**DATA EXCERPTS:**
------------
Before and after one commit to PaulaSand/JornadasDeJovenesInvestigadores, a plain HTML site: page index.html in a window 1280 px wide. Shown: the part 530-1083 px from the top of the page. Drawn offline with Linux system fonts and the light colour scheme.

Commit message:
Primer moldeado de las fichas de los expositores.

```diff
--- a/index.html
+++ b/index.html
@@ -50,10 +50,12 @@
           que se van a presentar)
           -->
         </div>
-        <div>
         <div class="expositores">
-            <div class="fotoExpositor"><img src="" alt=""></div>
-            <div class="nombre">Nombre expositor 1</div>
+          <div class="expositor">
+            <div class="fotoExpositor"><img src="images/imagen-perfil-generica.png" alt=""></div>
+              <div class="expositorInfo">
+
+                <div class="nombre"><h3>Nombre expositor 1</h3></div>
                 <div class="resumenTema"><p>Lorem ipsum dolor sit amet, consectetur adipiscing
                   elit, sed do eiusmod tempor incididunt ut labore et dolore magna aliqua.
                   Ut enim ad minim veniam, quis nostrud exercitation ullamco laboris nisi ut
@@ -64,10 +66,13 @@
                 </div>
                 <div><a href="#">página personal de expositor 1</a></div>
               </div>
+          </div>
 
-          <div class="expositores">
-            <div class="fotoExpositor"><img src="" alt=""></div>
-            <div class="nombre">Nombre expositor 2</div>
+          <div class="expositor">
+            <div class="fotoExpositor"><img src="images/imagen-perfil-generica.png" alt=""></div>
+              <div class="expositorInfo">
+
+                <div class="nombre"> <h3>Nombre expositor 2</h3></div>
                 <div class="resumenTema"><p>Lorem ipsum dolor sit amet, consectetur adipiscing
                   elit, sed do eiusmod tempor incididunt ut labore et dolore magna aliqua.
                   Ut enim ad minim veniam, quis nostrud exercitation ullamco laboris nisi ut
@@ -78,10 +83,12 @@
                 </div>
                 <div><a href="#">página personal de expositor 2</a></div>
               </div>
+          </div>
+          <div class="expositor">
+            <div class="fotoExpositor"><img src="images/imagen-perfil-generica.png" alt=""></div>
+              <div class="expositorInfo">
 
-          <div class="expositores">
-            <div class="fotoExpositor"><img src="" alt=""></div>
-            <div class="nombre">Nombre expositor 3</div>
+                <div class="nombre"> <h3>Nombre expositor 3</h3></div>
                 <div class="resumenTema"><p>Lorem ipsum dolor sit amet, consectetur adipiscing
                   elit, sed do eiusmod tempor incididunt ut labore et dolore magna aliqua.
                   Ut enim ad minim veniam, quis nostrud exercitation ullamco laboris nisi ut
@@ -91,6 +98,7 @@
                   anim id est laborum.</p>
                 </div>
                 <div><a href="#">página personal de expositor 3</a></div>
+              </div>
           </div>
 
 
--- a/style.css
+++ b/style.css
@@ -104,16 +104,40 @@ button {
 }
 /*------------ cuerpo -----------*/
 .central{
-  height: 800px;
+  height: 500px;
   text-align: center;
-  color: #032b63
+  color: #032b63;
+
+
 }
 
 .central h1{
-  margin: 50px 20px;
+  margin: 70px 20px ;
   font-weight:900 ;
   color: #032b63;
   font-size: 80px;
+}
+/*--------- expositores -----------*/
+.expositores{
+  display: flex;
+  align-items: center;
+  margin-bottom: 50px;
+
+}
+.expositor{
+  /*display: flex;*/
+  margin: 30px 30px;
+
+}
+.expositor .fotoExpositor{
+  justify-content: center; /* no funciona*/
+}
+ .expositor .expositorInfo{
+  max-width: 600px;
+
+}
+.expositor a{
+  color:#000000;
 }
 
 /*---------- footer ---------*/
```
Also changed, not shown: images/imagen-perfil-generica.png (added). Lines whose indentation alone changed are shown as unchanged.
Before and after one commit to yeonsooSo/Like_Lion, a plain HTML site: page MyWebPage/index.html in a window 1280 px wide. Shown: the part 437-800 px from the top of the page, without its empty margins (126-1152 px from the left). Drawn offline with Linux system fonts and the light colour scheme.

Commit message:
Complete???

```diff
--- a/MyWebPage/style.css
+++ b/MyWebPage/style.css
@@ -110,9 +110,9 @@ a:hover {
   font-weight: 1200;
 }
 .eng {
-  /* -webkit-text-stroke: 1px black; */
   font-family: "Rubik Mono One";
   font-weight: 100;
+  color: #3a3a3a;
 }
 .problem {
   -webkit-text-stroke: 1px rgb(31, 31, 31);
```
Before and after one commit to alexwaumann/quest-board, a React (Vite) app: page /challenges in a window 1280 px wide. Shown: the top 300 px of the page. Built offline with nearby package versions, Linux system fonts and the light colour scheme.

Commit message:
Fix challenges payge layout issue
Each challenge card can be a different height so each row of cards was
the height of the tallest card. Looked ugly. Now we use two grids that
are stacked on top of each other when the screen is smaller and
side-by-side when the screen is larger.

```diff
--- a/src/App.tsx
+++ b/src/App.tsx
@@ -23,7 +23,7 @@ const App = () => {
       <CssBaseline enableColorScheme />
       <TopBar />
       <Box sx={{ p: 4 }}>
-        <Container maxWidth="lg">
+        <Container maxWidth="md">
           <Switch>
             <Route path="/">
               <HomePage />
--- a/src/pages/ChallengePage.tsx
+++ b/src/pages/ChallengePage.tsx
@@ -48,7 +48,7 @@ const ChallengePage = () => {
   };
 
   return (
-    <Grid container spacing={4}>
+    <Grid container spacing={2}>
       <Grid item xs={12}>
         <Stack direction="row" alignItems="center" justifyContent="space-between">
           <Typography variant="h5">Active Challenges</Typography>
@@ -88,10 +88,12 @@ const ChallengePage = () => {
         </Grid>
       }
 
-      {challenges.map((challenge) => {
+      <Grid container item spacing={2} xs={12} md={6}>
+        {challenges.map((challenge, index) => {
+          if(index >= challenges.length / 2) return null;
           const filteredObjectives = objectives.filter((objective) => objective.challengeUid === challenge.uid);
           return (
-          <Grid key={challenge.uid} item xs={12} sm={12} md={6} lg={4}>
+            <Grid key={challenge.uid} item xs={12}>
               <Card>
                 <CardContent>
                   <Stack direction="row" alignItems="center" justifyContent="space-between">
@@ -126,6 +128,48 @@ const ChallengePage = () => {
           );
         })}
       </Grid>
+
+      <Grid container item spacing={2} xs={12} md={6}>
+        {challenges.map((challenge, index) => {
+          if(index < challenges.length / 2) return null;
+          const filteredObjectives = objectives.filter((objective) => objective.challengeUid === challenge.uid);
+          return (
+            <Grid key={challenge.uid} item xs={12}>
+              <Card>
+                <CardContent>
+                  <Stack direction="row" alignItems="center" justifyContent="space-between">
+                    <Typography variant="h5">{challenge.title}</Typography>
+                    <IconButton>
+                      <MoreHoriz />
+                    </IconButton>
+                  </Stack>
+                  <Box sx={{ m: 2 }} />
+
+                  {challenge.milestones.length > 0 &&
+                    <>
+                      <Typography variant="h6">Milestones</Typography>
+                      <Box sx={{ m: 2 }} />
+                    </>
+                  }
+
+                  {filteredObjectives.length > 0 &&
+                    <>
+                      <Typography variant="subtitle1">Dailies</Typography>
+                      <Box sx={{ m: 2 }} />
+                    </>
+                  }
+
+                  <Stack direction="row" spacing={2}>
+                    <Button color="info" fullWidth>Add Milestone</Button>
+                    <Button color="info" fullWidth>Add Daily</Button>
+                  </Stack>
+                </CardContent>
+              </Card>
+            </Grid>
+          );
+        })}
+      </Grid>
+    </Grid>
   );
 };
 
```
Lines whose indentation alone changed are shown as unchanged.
------------
**TASK PROMPT:** Set the records above down again, exactly as they read.

**ANSWER BOX:**
Before and after one commit to PaulaSand/JornadasDeJovenesInvestigadores, a plain HTML site: page index.html in a window 1280 px wide. Shown: the part 530-1083 px from the top of the page. Drawn offline with Linux system fonts and the light colour scheme.

Commit message:
Primer moldeado de las fichas de los expositores.

```diff
--- a/index.html
+++ b/index.html
@@ -50,10 +50,12 @@
           que se van a presentar)
           -->
         </div>
-        <div>
         <div class="expositores">
-            <div class="fotoExpositor"><img src="" alt=""></div>
-            <div class="nombre">Nombre expositor 1</div>
+          <div class="expositor">
+            <div class="fotoExpositor"><img src="images/imagen-perfil-generica.png" alt=""></div>
+              <div class="expositorInfo">
+
+                <div class="nombre"><h3>Nombre expositor 1</h3></div>
                 <div class="resumenTema"><p>Lorem ipsum dolor sit amet, consectetur adipiscing
                   elit, sed do eiusmod tempor incididunt ut labore et dolore magna aliqua.
                   Ut enim ad minim veniam, quis nostrud exercitation ullamco laboris nisi ut
@@ -64,10 +66,13 @@
                 </div>
                 <div><a href="#">página personal de expositor 1</a></div>
               </div>
+          </div>
 
-          <div class="expositores">
-            <div class="fotoExpositor"><img src="" alt=""></div>
-            <div class="nombre">Nombre expositor 2</div>
+          <div class="expositor">
+            <div class="fotoExpositor"><img src="images/imagen-perfil-generica.png" alt=""></div>
+              <div class="expositorInfo">
+
+                <div class="nombre"> <h3>Nombre expositor 2</h3></div>
                 <div class="resumenTema"><p>Lorem ipsum dolor sit amet, consectetur adipiscing
                   elit, sed do eiusmod tempor incididunt ut labore et dolore magna aliqua.
                   Ut enim ad minim veniam, quis nostrud exercitation ullamco laboris nisi ut
@@ -78,10 +83,12 @@
                 </div>
                 <div><a href="#">página personal de expositor 2</a></div>
               </div>
+          </div>
+          <div class="expositor">
+            <div class="fotoExpositor"><img src="images/imagen-perfil-generica.png" alt=""></div>
+              <div class="expositorInfo">
 
-          <div class="expositores">
-            <div class="fotoExpositor"><img src="" alt=""></div>
-            <div class="nombre">Nombre expositor 3</div>
+                <div class="nombre"> <h3>Nombre expositor 3</h3></div>
                 <div class="resumenTema"><p>Lorem ipsum dolor sit amet, consectetur adipiscing
                   elit, sed do eiusmod tempor incididunt ut labore et dolore magna aliqua.
                   Ut enim ad minim veniam, quis nostrud exercitation ullamco laboris nisi ut
@@ -91,6 +98,7 @@
                   anim id est laborum.</p>
                 </div>
                 <div><a href="#">página personal de expositor 3</a></div>
+              </div>
           </div>
 
 
--- a/style.css
+++ b/style.css
@@ -104,16 +104,40 @@ button {
 }
 /*------------ cuerpo -----------*/
 .central{
-  height: 800px;
+  height: 500px;
   text-align: center;
-  color: #032b63
+  color: #032b63;
+
+
 }
 
 .central h1{
-  margin: 50px 20px;
+  margin: 70px 20px ;
   font-weight:900 ;
   color: #032b63;
   font-size: 80px;
+}
+/*--------- expositores -----------*/
+.expositores{
+  display: flex;
+  align-items: center;
+  margin-bottom: 50px;
+
+}
+.expositor{
+  /*display: flex;*/
+  margin: 30px 30px;
+
+}
+.expositor .fotoExpositor{
+  justify-content: center; /* no funciona*/
+}
+ .expositor .expositorInfo{
+  max-width: 600px;
+
+}
+.expositor a{
+  color:#000000;
 }
 
 /*---------- footer ---------*/
```
Also changed, not shown: images/imagen-perfil-generica.png (added). Lines whose indentation alone changed are shown as unchanged.
Before and after one commit to yeonsooSo/Like_Lion, a plain HTML site: page MyWebPage/index.html in a window 1280 px wide. Shown: the part 437-800 px from the top of the page, without its empty margins (126-1152 px from the left). Drawn offline with Linux system fonts and the light colour scheme.

Commit message:
Complete???

```diff
--- a/MyWebPage/style.css
+++ b/MyWebPage/style.css
@@ -110,9 +110,9 @@ a:hover {
   font-weight: 1200;
 }
 .eng {
-  /* -webkit-text-stroke: 1px black; */
   font-family: "Rubik Mono One";
   font-weight: 100;
+  color: #3a3a3a;
 }
 .problem {
   -webkit-text-stroke: 1px rgb(31, 31, 31);
```
Before and after one commit to alexwaumann/quest-board, a React (Vite) app: page /challenges in a window 1280 px wide. Shown: the top 300 px of the page. Built offline with nearby package versions, Linux system fonts and the light colour scheme.

Commit message:
Fix challenges payge layout issue
Each challenge card can be a different height so each row of cards was
the height of the tallest card. Looked ugly. Now we use two grids that
are stacked on top of each other when the screen is smaller and
side-by-side when the screen is larger.

```diff
--- a/src/App.tsx
+++ b/src/App.tsx
@@ -23,7 +23,7 @@ const App = () => {
       <CssBaseline enableColorScheme />
       <TopBar />
       <Box sx={{ p: 4 }}>
-        <Container maxWidth="lg">
+        <Container maxWidth="md">
           <Switch>
             <Route path="/">
               <HomePage />
--- a/src/pages/ChallengePage.tsx
+++ b/src/pages/ChallengePage.tsx
@@ -48,7 +48,7 @@ const ChallengePage = () => {
   };
 
   return (
-    <Grid container spacing={4}>
+    <Grid container spacing={2}>
       <Grid item xs={12}>
         <Stack direction="row" alignItems="center" justifyContent="space-between">
           <Typography variant="h5">Active Challenges</Typography>
@@ -88,10 +88,12 @@ const ChallengePage = () => {
         </Grid>
       }
 
-      {challenges.map((challenge) => {
+      <Grid container item spacing={2} xs={12} md={6}>
+        {challenges.map((challenge, index) => {
+          if(index >= challenges.length / 2) return null;
           const filteredObjectives = objectives.filter((objective) => objective.challengeUid === challenge.uid);
           return (
-          <Grid key={challenge.uid} item xs={12} sm={12} md={6} lg={4}>
+            <Grid key={challenge.uid} item xs={12}>
               <Card>
                 <CardContent>
                   <Stack direction="row" alignItems="center" justifyContent="space-between">
@@ -126,6 +128,48 @@ const ChallengePage = () => {
           );
         })}
       </Grid>
+
+      <Grid container item spacing={2} xs={12} md={6}>
+        {challenges.map((challenge, index) => {
+          if(index < challenges.length / 2) return null;
+          const filteredObjectives = objectives.filter((objective) => objective.challengeUid === challenge.uid);
+          return (
+            <Grid key={challenge.uid} item xs={12}>
+              <Card>
+                <CardContent>
+                  <Stack direction="row" alignItems="center" justifyContent="space-between">
+                    <Typography variant="h5">{challenge.title}</Typography>
+                    <IconButton>
+                      <MoreHoriz />
+                    </IconButton>
+                  </Stack>
+                  <Box sx={{ m: 2 }} />
+
+                  {challenge.milestones.length > 0 &&
+                    <>
+                      <Typography variant="h6">Milestones</Typography>
+                      <Box sx={{ m: 2 }} />
+                    </>
+                  }
+
+                  {filteredObjectives.length > 0 &&
+                    <>
+                      <Typography variant="subtitle1">Dailies</Typography>
+                      <Box sx={{ m: 2 }} />
+                    </>
+                  }
+
+                  <Stack direction="row" spacing={2}>
+                    <Button color="info" fullWidth>Add Milestone</Button>
+                    <Button color="info" fullWidth>Add Daily</Button>
+                  </Stack>
+                </CardContent>
+              </Card>
+            </Grid>
+          );
+        })}
+      </Grid>
+    </Grid>
   );
 };
 
```
Lines whose indentation alone changed are shown as unchanged.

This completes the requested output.